◆ Change detection outputs ◆
○ ○ ○

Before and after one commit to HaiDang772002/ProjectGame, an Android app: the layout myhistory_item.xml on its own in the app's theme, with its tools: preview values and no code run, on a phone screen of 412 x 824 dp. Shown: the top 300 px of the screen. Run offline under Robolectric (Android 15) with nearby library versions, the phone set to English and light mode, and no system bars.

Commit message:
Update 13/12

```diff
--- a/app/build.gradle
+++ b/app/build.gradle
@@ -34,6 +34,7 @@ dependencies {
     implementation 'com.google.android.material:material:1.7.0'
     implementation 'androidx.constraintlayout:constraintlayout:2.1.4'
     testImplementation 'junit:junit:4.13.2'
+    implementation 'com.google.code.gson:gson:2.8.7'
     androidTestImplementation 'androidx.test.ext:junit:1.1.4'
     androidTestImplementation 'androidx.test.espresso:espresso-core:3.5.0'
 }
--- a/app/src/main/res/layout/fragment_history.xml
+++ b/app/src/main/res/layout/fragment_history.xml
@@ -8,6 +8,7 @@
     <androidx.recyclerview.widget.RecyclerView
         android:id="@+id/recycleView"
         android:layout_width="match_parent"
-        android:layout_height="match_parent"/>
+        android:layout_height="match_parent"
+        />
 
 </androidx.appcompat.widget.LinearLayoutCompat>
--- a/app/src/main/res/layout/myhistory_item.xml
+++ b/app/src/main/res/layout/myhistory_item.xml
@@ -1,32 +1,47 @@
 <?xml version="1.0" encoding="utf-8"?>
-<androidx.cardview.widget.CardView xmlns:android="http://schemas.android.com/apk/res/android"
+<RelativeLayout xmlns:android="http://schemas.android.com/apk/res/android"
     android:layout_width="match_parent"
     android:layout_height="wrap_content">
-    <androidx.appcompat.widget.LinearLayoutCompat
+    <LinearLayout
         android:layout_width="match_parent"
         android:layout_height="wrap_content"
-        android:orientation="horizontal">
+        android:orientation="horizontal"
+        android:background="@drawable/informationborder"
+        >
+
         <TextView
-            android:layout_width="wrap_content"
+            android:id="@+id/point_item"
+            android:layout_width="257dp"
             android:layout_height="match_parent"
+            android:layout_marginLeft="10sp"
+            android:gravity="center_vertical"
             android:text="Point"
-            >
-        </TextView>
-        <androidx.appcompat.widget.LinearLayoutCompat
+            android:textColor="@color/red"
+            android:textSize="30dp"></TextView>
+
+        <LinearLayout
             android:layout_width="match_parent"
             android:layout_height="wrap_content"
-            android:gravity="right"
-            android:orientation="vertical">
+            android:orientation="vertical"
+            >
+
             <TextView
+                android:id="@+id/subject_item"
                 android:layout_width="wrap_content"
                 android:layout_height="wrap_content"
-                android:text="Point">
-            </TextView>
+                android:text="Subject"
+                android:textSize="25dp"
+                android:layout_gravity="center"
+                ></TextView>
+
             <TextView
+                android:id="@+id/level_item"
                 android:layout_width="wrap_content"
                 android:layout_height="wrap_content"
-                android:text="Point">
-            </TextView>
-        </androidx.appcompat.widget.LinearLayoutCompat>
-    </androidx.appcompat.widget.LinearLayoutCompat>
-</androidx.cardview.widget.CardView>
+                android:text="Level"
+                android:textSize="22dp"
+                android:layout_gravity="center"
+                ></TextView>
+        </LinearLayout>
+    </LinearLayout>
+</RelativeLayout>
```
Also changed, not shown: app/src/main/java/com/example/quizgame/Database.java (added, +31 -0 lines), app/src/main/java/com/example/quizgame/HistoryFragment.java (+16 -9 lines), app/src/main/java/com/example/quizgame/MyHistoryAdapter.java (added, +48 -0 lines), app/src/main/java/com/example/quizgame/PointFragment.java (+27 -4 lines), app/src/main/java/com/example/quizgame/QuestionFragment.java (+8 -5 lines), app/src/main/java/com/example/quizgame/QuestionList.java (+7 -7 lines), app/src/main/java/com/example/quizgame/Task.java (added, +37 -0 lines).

○ ○ ○

◆ About this task ◆
Please show every line of the records that holds the word "textSize".

◆ Solution ◆
+            android:textSize="30dp"></TextView>
+                android:textSize="25dp"
+                android:textSize="22dp"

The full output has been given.